How Kellogg's Jonas Beuchert's research is helping to protect endangered sea turtles
Kellogg student Jonas Beuchert is in the final year of a DPhil in Autonomous Intelligent Machines and Systems at the Department of Computer Science. He recently tweeted a photo of a sea turtle tracking tag under test in the Kellogg gardens. Naturally, we were intrigued and asked Jonas to share with us details of his involvement in the development of the tracking device.
What is a sea turtle tracking tag?
Simply put, it’s a small piece of electronics with an antenna and a battery that goes into a waterproof enclosure and is glued on the carapace of a sea turtle. Whenever the turtle surfaces to breathe, the tag wakes up and captures signals from navigation satellites that orbit the Earth (think of GPS). Once we get the tag back, we do some maths to discover where the turtle spent the past weeks.
Why do people want to track sea turtles?
Nearly all sea turtle species are endangered. Marine pollution, fishing, poaching, and climate change have all led a reduction in their numbers. If we know where they go when they are not at the beach, we can better protect these areas and help populations to survive. (Arguably, protecting them from climate change is a bit trickier…)
What is your role?
I develop the hardware and the software for the tags, but it is not just me: I work with Professor Alex Rogers and in the past I worked with Amanda Matthes, another DPhil student.
Why did you choose this subject for your DPhil?
Existing turtle tags can cost several thousand US Dollars each, making them inaccessible to many wildlife conservationists, this is partially due to expensive electronics. In contrast, we have developed a tag design that is low-cost, highly energy-efficient and will be fully open sourced. In addition, the tag needs only twelve milliseconds of satellite data to resolve a position fix, allowing us to locate a turtle that surfaces only very briefly.
How is the project going?
In summer 2021, working with a local conservation organisation, we had the chance to deploy the first version of our tags on sea turtles in Cabo Verde. Since then, we have open-sourced a general-purpose version of our tracking tags, distributing more than 100 to interested conservationists and researchers for different kinds of animal tracking projects around the world, ranging from sea birds to venomous snakes.
What comes next?
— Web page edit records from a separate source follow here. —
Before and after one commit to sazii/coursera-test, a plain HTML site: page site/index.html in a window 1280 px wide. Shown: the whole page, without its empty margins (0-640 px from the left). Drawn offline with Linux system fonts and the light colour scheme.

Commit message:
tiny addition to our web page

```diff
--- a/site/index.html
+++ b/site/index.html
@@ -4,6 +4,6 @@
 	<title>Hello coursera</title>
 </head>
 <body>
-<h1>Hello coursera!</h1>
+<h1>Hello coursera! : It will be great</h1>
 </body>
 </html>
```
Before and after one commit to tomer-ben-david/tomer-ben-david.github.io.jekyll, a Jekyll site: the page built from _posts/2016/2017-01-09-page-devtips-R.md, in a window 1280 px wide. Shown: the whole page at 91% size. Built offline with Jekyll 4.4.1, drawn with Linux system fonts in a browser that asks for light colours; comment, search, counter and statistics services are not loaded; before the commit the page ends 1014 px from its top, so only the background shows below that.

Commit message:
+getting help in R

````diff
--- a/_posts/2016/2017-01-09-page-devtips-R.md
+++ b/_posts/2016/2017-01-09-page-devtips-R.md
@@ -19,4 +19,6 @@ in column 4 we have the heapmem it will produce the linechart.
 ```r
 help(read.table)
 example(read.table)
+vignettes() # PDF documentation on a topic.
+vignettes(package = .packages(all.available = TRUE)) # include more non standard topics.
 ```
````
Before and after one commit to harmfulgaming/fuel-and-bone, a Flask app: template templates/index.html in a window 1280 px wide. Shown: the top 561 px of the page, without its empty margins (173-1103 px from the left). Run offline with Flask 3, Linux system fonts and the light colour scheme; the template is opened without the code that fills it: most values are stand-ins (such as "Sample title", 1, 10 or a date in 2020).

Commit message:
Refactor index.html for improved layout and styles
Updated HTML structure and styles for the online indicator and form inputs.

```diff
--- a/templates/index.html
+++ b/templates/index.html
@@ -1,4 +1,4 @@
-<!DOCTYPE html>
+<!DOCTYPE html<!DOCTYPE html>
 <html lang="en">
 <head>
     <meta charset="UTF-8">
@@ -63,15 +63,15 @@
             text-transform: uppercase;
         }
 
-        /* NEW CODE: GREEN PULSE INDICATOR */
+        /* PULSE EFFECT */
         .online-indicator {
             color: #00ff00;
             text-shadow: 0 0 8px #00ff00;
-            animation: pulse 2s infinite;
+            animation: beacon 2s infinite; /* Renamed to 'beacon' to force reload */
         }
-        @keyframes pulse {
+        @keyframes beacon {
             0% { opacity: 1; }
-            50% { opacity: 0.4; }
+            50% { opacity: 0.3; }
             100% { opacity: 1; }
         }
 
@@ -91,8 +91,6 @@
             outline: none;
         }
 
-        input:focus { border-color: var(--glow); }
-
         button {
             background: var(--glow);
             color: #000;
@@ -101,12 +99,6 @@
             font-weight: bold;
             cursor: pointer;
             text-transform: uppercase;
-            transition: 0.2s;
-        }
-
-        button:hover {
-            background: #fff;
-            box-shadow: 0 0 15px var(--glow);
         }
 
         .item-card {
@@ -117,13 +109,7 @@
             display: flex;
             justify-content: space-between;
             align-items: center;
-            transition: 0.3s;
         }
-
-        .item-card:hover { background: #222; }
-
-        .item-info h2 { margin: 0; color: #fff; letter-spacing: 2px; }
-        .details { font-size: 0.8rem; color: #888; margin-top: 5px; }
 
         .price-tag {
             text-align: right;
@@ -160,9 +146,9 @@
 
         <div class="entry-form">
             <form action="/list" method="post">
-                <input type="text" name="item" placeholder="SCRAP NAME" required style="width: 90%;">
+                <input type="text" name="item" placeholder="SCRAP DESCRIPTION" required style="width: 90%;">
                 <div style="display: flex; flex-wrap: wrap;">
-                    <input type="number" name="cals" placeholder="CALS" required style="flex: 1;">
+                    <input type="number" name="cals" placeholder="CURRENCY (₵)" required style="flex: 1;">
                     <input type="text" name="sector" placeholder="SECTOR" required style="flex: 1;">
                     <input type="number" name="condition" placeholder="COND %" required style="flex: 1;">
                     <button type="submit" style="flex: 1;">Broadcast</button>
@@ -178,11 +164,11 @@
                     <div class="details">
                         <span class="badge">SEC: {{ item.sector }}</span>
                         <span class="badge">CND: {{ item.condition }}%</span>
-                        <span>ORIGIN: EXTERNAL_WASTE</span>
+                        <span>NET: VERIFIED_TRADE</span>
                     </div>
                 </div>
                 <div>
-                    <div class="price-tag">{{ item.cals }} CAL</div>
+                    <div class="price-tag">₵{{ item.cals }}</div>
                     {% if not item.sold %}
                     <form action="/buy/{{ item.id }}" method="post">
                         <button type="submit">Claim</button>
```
We are planning to work with several collaborators on more joint deployments this summer, including updated versions of our turtle tag. On a personal level, I also need to find a position after finishing my DPhil in autumn, ideally working at the intersection of software and hardware and maybe even on wildlife conservation technology and open hardware and software.
How did Kellogg College support you?
Recently, I received support from a Kellogg Travel Grant, and I also hope to benefit from a Kellogg Research Grant later this year. Also, Kellogg’s tables in the quad are great for assembling and testing sea turtle tags! I am glad to be part of a college where you are allowed to step on the grass.
How can I learn more about your work?
Follow me on Twitter @JonasBchrt or check out our project website https://snappergps.info or say hello when you see me at college. Please just do not block the view of the sky!